# Work task:
Could you copy each line of the entries that contains "solution"?

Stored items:
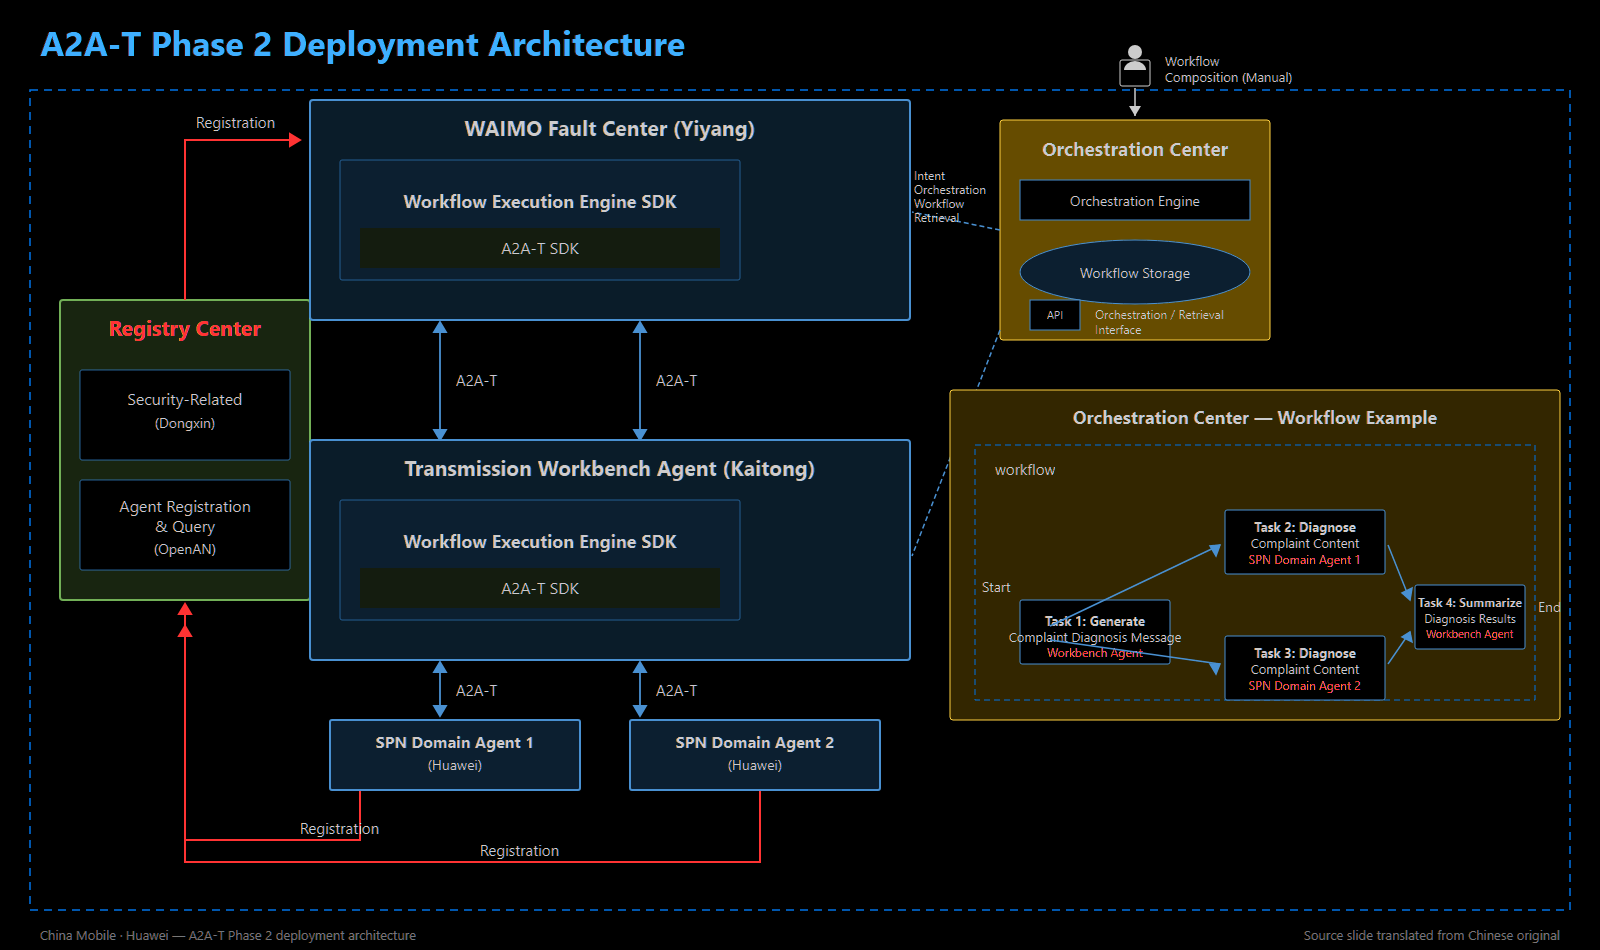
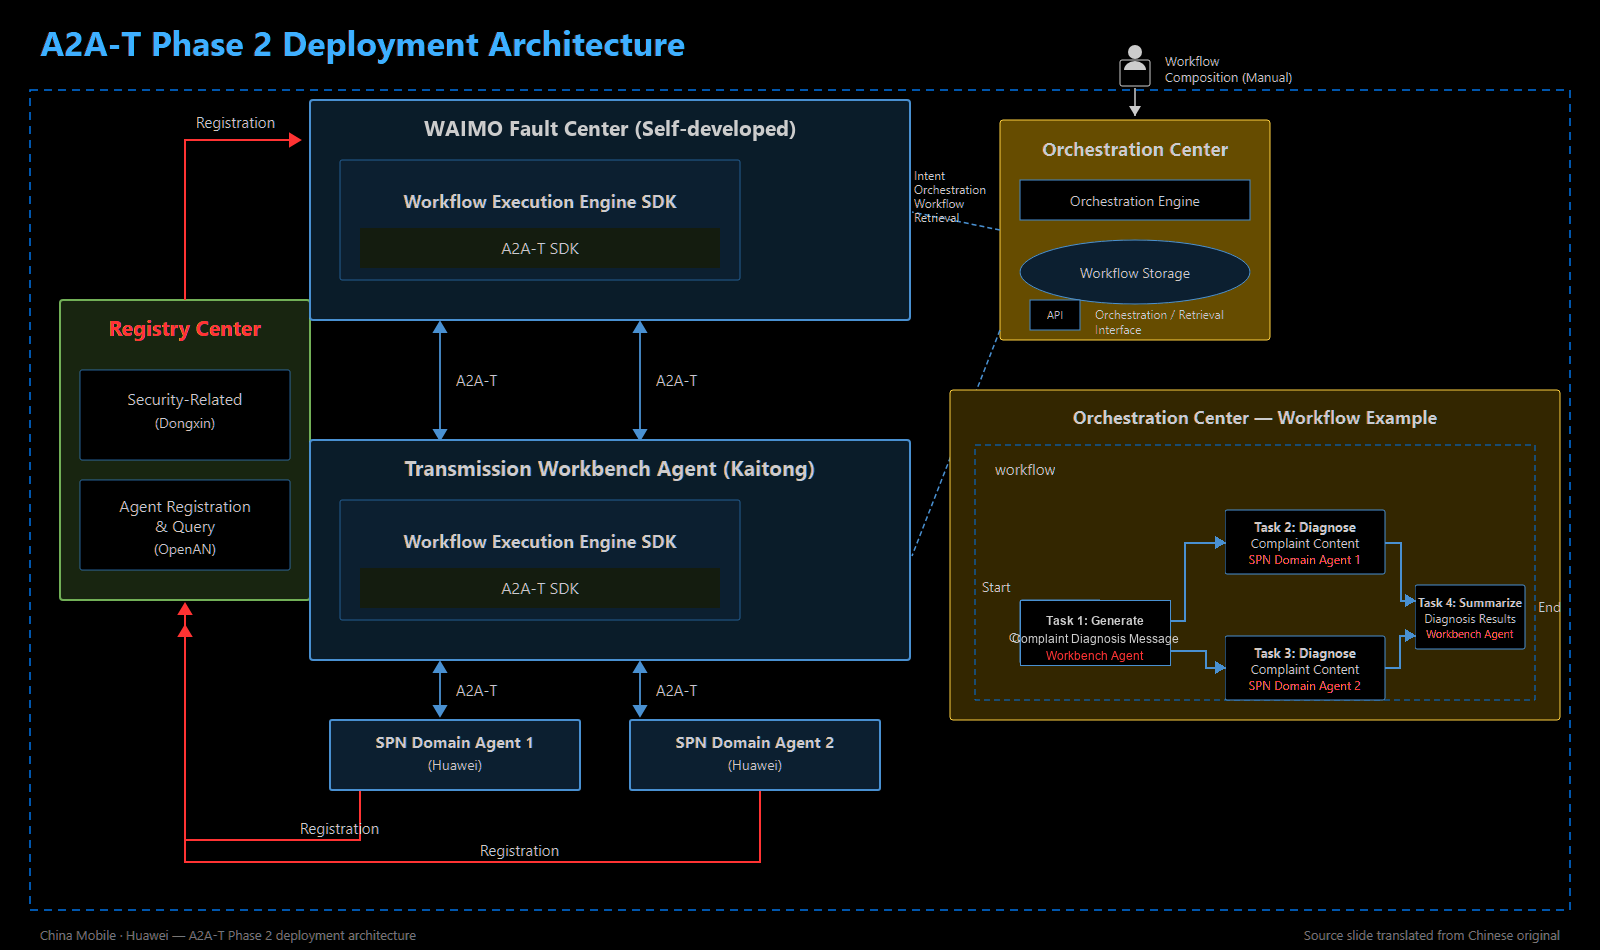
fix: correct Guangdong A2A-T diagrams

diff --git a/best-practices/guangdong-mobile-a2at-usecase.html b/best-practices/guangdong-mobile-a2at-usecase.html
@@ -128,7 +128,7 @@
 
   <div class="section">
     <h2>Overview</h2>
-    <p>China Mobile Guangdong and Huawei are jointly innovating on the <strong>A2A-T (Agent-to-Agent for Telecom)</strong> protocol — built on the OpenAN framework — to bring multi-agent collaboration into transmission-network operations. The pilot scenario is the <strong>SPN (Slicing Packet Network) dedicated-line complaint</strong>: when an enterprise customer's dedicated line degrades or fails, the complaint flows through the 10086 call center and the EMOS process center to the transmission workbench, and multiple agents must collaborate to locate and restore the fault.</p>
+    <p>China Mobile Guangdong and Huawei are jointly innovating on the <strong>A2A-T (Agent-to-Agent for Telecom)</strong> protocol — built on the OpenAN framework — to bring multi-agent collaboration into transmission-network operations. The pilot scenario is the <strong>SPN (Slicing Packet Network) dedicated-line complaint</strong>: when an enterprise customer's dedicated line degrades or fails, the complaint flows through the 10086 call center and the EOMS process center to the transmission workbench, and multiple agents must collaborate to locate and restore the fault.</p>
     <p>The joint innovation runs in two phases: <strong>Phase 1</strong> connects the single-city complaint diagnosis scenario and validates the A2A-T protocol's basic capabilities; <strong>Phase 2</strong> connects the full cross-city complaint process — service restoration, fault location, automatic repair and automatic closure — and validates the protocol's advanced capabilities, including Negotiation-T, Authorization-T and Notification-T.</p>
     <p>The Phase 1 results were co-released by China Mobile Guangdong and Huawei at <strong>DTW (Digital Transformation World)</strong>.</p>
   </div>
@@ -166,7 +166,7 @@
     <h2>Phase 2 Planning — Three-Layer Agent Collaboration, Full Complaint Process</h2>
     <p>Phase 2 targets the full cross-city SPN dedicated-line complaint process — service restoration, fault diagnosis, automatic repair and automatic closure — with joint debugging between WAIMO and the transmission workbench, leading to a joint release and results summary in October. The focus is on validating the A2A-T protocol's advantages in the end-to-end complaint flow: integration advantages, plus <strong>Negotiation-T</strong>, <strong>Authorization-T</strong> and <strong>Notification-T</strong>.</p>
     <figure class="figure">
-      <img src="images/gd_a2at_phase2_solution_design.png" alt="A2A-T Phase 2 overall solution design — fault diagnosis flow and service restoration flow across WAIMO, EMOS process center, transmission workbench and OMC system">
+      <img src="images/gd_a2at_phase2_solution_design.png" alt="A2A-T Phase 2 overall solution design — fault diagnosis flow and service restoration flow across WAIMO, EOMS process center, transmission workbench and OMC system">
       <figcaption>Phase 2 overall solution design — complaint, diagnosis, authorization and service-recovery notification flows across three collaborating agents</figcaption>
     </figure>
     <div class="outcome">
@@ -180,7 +180,7 @@
 
   <div class="section">
     <h2>Phase 2 Deployment Architecture</h2>
-    <p>The deployment brings together agents from multiple vendors over the A2A-T SDK: the <strong>WAIMO fault center agent (Yiyang)</strong> and the <strong>transmission workbench agent (Kaitong)</strong> each embed the workflow execution engine SDK with the A2A-T SDK, and collaborate downward with two <strong>SPN domain agents (Huawei)</strong>. All agents register with the Registry Center, while the orchestration center composes and retrieves workflows — for example: generate a complaint diagnosis message, diagnose the complaint content in parallel with two SPN domain agents, and summarize the diagnosis results.</p>
+    <p>The deployment brings together agents from multiple vendors over the A2A-T SDK: the <strong>WAIMO fault center agent (self-developed)</strong> and the <strong>transmission workbench agent (Kaitong)</strong> each embed the workflow execution engine SDK with the A2A-T SDK, and collaborate downward with two <strong>SPN domain agents (Huawei)</strong>. All agents register with the Registry Center, while the orchestration center composes and retrieves workflows — for example: generate a complaint diagnosis message, diagnose the complaint content in parallel with two SPN domain agents, and summarize the diagnosis results.</p>
     <figure class="figure">
       <img src="images/gd_a2at_phase2_arch_op_mode.png" alt="A2A-T Phase 2 deployment architecture in OP mode — WAIMO fault center, transmission workbench agent, SPN domain agents, registry center and orchestration center workflow">
       <figcaption>Phase 2 deployment architecture (OP mode) — vendor agents collaborating over A2A-T with centralized registration and workflow orchestration</figcaption>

# Answer space:
-      <img src="images/gd_a2at_phase2_solution_design.png" alt="A2A-T Phase 2 overall solution design — fault diagnosis flow and service restoration flow across WAIMO, EMOS process center, transmission workbench and OMC system">
+      <img src="images/gd_a2at_phase2_solution_design.png" alt="A2A-T Phase 2 overall solution design — fault diagnosis flow and service restoration flow across WAIMO, EOMS process center, transmission workbench and OMC system">
       <figcaption>Phase 2 overall solution design — complaint, diagnosis, authorization and service-recovery notification flows across three collaborating agents</figcaption>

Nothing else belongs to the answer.